_DATA SHOWN_
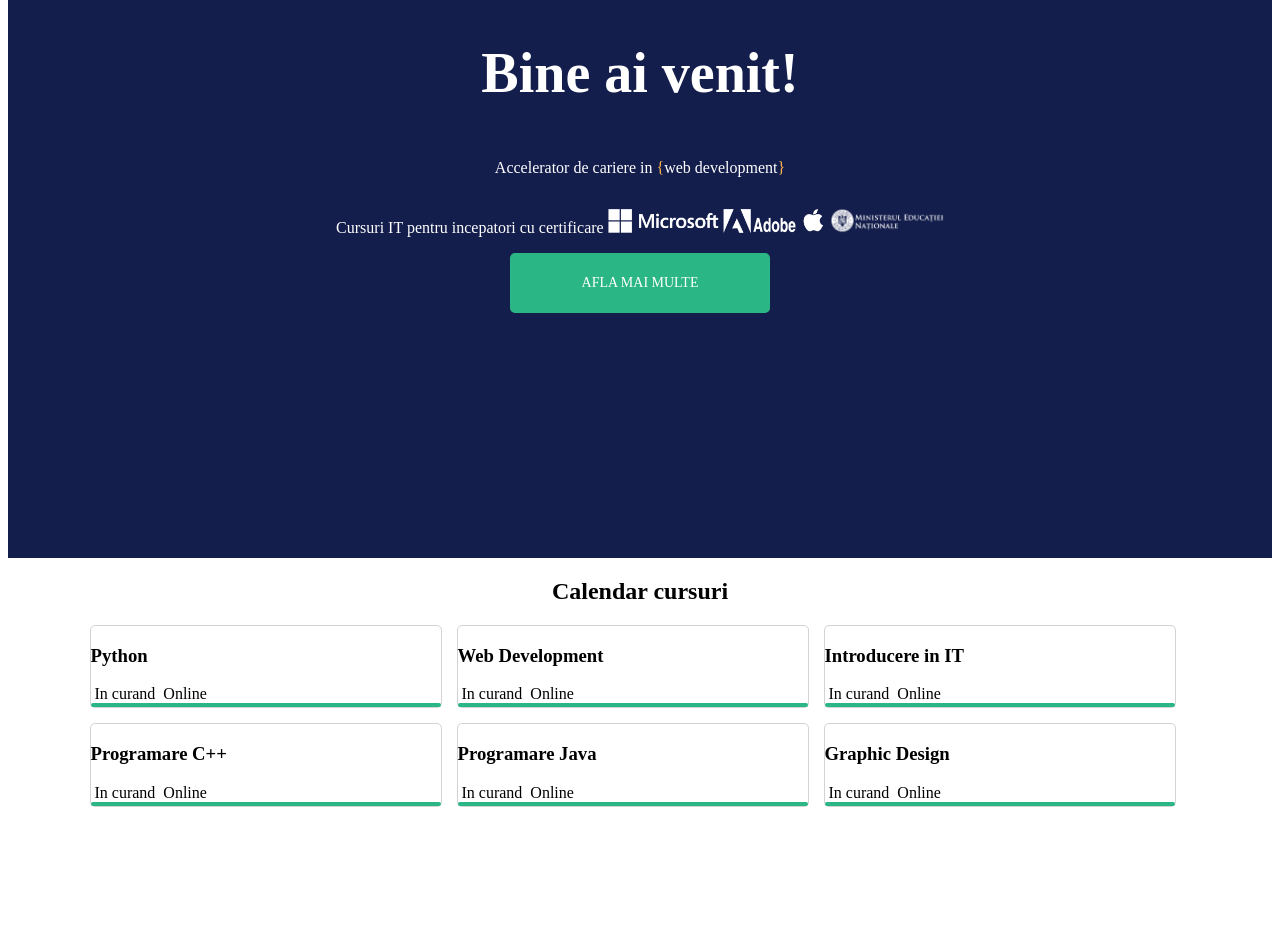
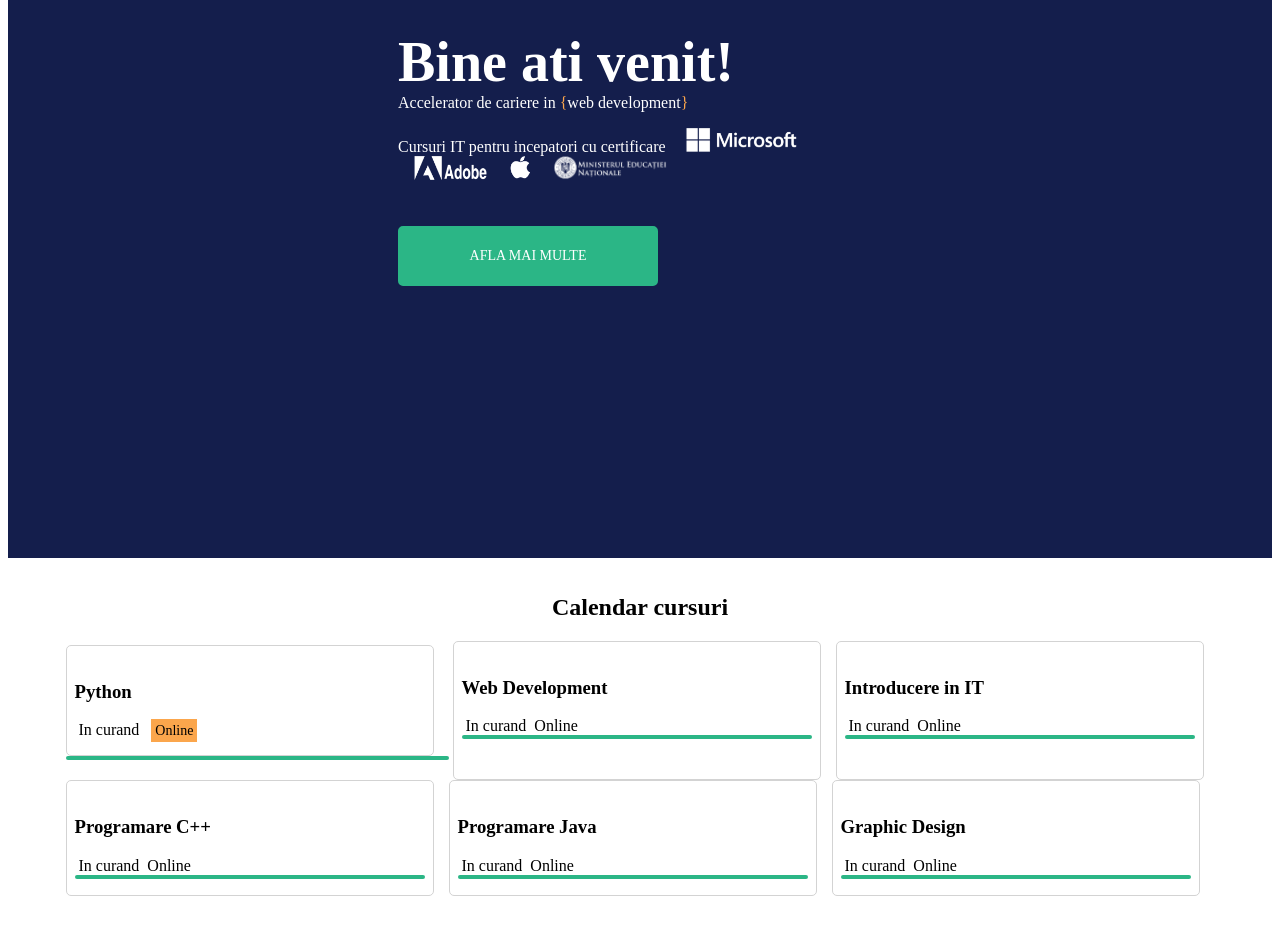
Before and after one commit to StefanGIvan/IT-Site, a plain HTML site: page index.html in a window 1280 px wide. Shown: the part 332-1266 px from the top of the page. Before the commit the page ends 1147 px from the top, so only its background shows below. Drawn offline with Linux system fonts and the light colour scheme.

Commit message:
Modified Courses Container + Creation of Who We Are

```diff
--- /dev/null
+++ b/display.css
@@ -0,0 +1,90 @@
+.welcome {
+  height: 100vh;
+  width: 100%;
+  background-color: #141e4c;
+  display: flex;
+  justify-content: flex-start;
+  align-items: center;
+}
+
+.coursesContainer {
+  display: flex;
+  flex-direction: column;
+  flex-wrap: nowrap;
+  padding: 1rem;
+}
+
+.course {
+  padding: 4px;
+  margin-bottom: 16px;
+}
+
+.container {
+  display: flex;
+  flex-direction: column;
+  justify-content: flex-start;
+  align-items: flex-start;
+  box-sizing: border-box;
+  background-color: #141e4c;
+  flex-grow: 1;
+  max-width: 1200px;
+  min-width: 320px;
+  margin-left: 374px;
+  margin-right: 374px;
+  margin-top: 494px;
+  margin-bottom: 494px;
+  padding: 16px;
+}
+
+.calendarCursuri {
+  display: flex;
+  justify-content: center;
+  align-items: center;
+}
+
+.program1 {
+  display: flex;
+  flex-direction: row;
+  justify-content: center;
+}
+
+.program2 {
+  display: flex;
+  flex-direction: row;
+  justify-content: center;
+}
+
+.content {
+  border: 1px solid lightgray;
+  border-radius: 5px;
+  margin-right: 15px;
+  width: 350px;
+  padding-left: 8px;
+  padding-right: 8px;
+  padding-top: 16px;
+  padding-bottom: 16px;
+}
+
+.whoWeAre {
+  display: block;
+  box-sizing: border-box;
+  background-color: #dfedf5;
+}
+
+.whoWeAre .container {
+  padding: 1rem;
+}
+
+.imagesContainer {
+  display: flex;
+  flex-wrap: wrap;
+  margin-bottom: 1.75rem;
+  box-sizing: border-box;
+}
+
+.imageWrapper {
+  box-sizing: border-box;
+  padding-right: 0.5rem;
+  padding-left: 0.5rem;
+  margin-bottom: 1rem;
+}
--- a/flex.css
+++ /dev/null
@@ -1,36 +0,0 @@
-.welcomeFlex {
-  display: flex;
-  flex-direction: row;
-}
-
-.courses {
-  display: flex;
-  flex-direction: column;
-  flex-wrap: nowrap;
-}
-
-.calendarCursuri {
-  display: flex;
-  justify-content: center;
-  align-items: center;
-}
-
-.program1 {
-  display: flex;
-  flex-direction: row;
-  justify-content: center;
-  padding-bottom: 15px;
-}
-
-.program2 {
-  display: flex;
-  flex-direction: row;
-  justify-content: center;
-}
-
-.content {
-  border: 1px solid lightgray;
-  border-radius: 5px;
-  margin-right: 15px;
-  width: 350px;
-}
--- a/index.html
+++ b/index.html
@@ -5,7 +5,7 @@
     <link rel="stylesheet" href="despreNoi.html" />
     <link rel="stylesheet" href="contact.html" />
 
-    <link rel="stylesheet" href="flex.css" />
+    <link rel="stylesheet" href="display.css" />
     <link rel="stylesheet" href="style.css" />
     <link rel="stylesheet" href="navbar.css" />
 
@@ -31,46 +31,50 @@
       </ul>
     </nav>
 
-    <div class="welcome">
-      <div style="display: inline-block">
-        <h1 class="title">Bine ai venit!</h1>
-      </div>
-      <div>
-        <p class="pSize">
-          Accelerator de cariere in <span class="orange">{</span>web
-          development<span class="orange">}</span>
+    <main>
+      <section class="welcome">
+        <div class="container">
+          <h1 class="title">Bine ati venit!</h1>
+          <p class="subtitle" style="margin-bottom: 16px; margin-top: 0px">
+            Accelerator de cariere in <span class="orangeText">{</span>web
+            development<span class="orangeText">}</span>
           </p>
-      </div>
-      <div>
-        <p class="pSize">
+          <p class="subtitle" style="margin-bottom: 42px; margin-top: 0px">
             Cursuri IT pentru incepatori cu certificare
             <img
               class="photo"
               src="./resureSiteITSCHOOL/microsoft.png"
               alt="Microsoft"
             />
-          <img class="photo" src="./resureSiteITSCHOOL/adobe.png" alt="Adobe" />
-          <img class="photo" src="./resureSiteITSCHOOL/apple.png" alt="Apple" />
+            <img
+              class="photo"
+              src="./resureSiteITSCHOOL/adobe.png"
+              alt="Adobe"
+            />
+            <img
+              class="photo"
+              src="./resureSiteITSCHOOL/apple.png"
+              alt="Apple"
+            />
             <img
               class="photo"
               src="./resureSiteITSCHOOL/minister.png"
-            alt="Minister"
+              alt="Ministerul Educatiei"
             />
           </p>
-      </div>
-      <div>
-        <a href="aflaMaiMulte.html" class="afla" style="color: white"
+          <a class="button" class="subtitle" href="aflaMaiMulte.html"
             >AFLA MAI MULTE</a
           >
         </div>
-    </div>
+      </section>
 
-    <div class="courses">
+      <div class="coursesContainer">
         <div class="calendarCursuri">
           <h2>Calendar cursuri</h2>
         </div>
 
         <div class="program1">
+          <div class="course">
             <div class="content">
               <h3>Python</h3>
               <div>
@@ -81,10 +85,10 @@
 
                 <span class="place">
                   <span></span>
-              <span>Online</span>
+                  <span class="orangeBackground">Online</span>
                 </span>
               </div>
-
+            </div>
             <div class="bar"></div>
           </div>
 
@@ -171,5 +175,40 @@
           </div>
         </div>
       </div>
+
+      <section class="whoWeAre">
+        <div class="container" style="background-color: #dfedf5">
+          <h2>Ce este IT School?</h2>
+          <p>
+            IT School este o comunitate educațională de IT, locul unde
+            pasionații acestui domeniu se întâlnesc cu viitorii profesioniști.
+            Timp de peste 7 ani, am construit alături de trainerii IT School un
+            mediu de învățare specializat pentru toți cei care își doresc să
+            descopere oportunitățile acestui domeniu. Ești pregătit să faci
+            parte din comunitatea IT School?
+          </p>
+        </div>
+        <div class="imagesContainer">
+          <div class="imageWrapper">
+            <img src="./resureSiteITSCHOOL/about-us-1.jpeg" />
+          </div>
+          <div class="imageWrapper">
+            <img src="./resureSiteITSCHOOL/about-us-2.jpeg" />
+          </div>
+          <div class="imageWrapper">
+            <img src="./resureSiteITSCHOOL/about-us-3.jpeg" />
+          </div>
+          <div class="imageWrapper">
+            <img src="./resureSiteITSCHOOL/about-us-4.jpeg" />
+          </div>
+          <div class="imageWrapper">
+            <img src="./resureSiteITSCHOOL/about-us-5.jpeg" />
+          </div>
+          <div class="imageWrapper">
+            <img src="./resureSiteITSCHOOL/about-us-6.jpeg" />
+          </div>
+        </div>
+      </section>
+    </main>
   </body>
 </html>
--- a/navbar.css
+++ b/navbar.css
@@ -25,7 +25,7 @@
   font-size: 0.75rem;
 }
 
-a:hover {
+.navbar a:hover {
   color: #ec7d4c;
 }
 
--- a/style.css
+++ b/style.css
@@ -1,32 +1,34 @@
-.orange {
-  color: #fbb44c;
+.orangeText {
+  color: #fba64c;
+  padding-bottom: 10px;
 }
 
-.welcome {
-  display: flex;
-  flex-direction: column;
-  justify-content: center;
-  align-items: center;
-  background-color: #141e4c;
-  color: white;
-  height: 100vh;
-  width: 100%;
+.orangeBackground {
+  background-color: #fba64c;
+  margin-left: 0.25rem;
+  padding: 0.25rem;
+  font-size: 0.875rem;
 }
 
 .title {
+  margin: 0px;
   font-size: 3.5rem;
+  color: white;
 }
 
-.pSize {
+.subtitle {
   font-size: 1rem;
+  color: white;
 }
 
 .photo {
   height: 24px;
   width: auto;
+  margin-left: 1rem;
+  position: relative;
 }
 
-.afla {
+.button {
   display: flex;
   justify-content: center;
   align-items: center;
```
Also changed, not shown: resureSiteITSCHOOL/about-us-6 (1).jpeg (deleted). Lines whose indentation alone changed are shown as unchanged.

_REQUIRED ACTION_
List every line in the records above that contains the word "white".

_ANSWER TO THIS EXERCISE_
-        <a href="aflaMaiMulte.html" class="afla" style="color: white"
-  color: white;
+  color: white;
+  color: white;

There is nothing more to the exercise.